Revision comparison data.
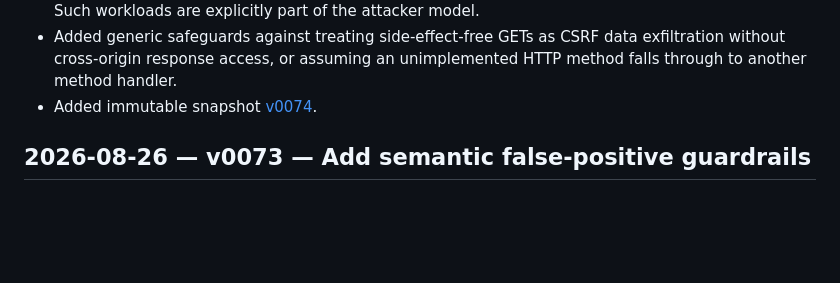
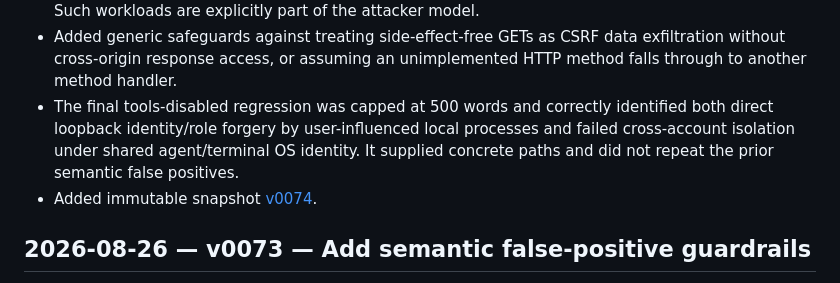
Before and after one commit to dmbyte/prime_agent_webui, a Markdown page: wiki/CHANGELOG.md, the part around the change. GitHub-like rendering; blank space fills up the shorter version.

Commit message:
Record final security skill regression

```diff
--- a/wiki/CHANGELOG.md
+++ b/wiki/CHANGELOG.md
@@ -18,6 +18,11 @@ snapshot. Use ISO dates and describe outcomes, validation, and rollback impact.
 - Added generic safeguards against treating side-effect-free GETs as CSRF data
   exfiltration without cross-origin response access, or assuming an unimplemented
   HTTP method falls through to another method handler.
+- The final tools-disabled regression was capped at 500 words and correctly
+  identified both direct loopback identity/role forgery by user-influenced local
+  processes and failed cross-account isolation under shared agent/terminal OS
+  identity. It supplied concrete paths and did not repeat the prior semantic
+  false positives.
 - Added immutable snapshot [v0074](versions/v0074.md).
 
 ## 2026-08-26 — v0073 — Add semantic false-positive guardrails
```
Also changed, not shown: wiki/CURRENT_STATE.md (+3 -0 lines), wiki/SECURITY.md (+3 -0 lines).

Activity.
From the entries above, copy each line holding "cross".

Task solution.
   exfiltration without cross-origin response access, or assuming an unimplemented
+  processes and failed cross-account isolation under shared agent/terminal OS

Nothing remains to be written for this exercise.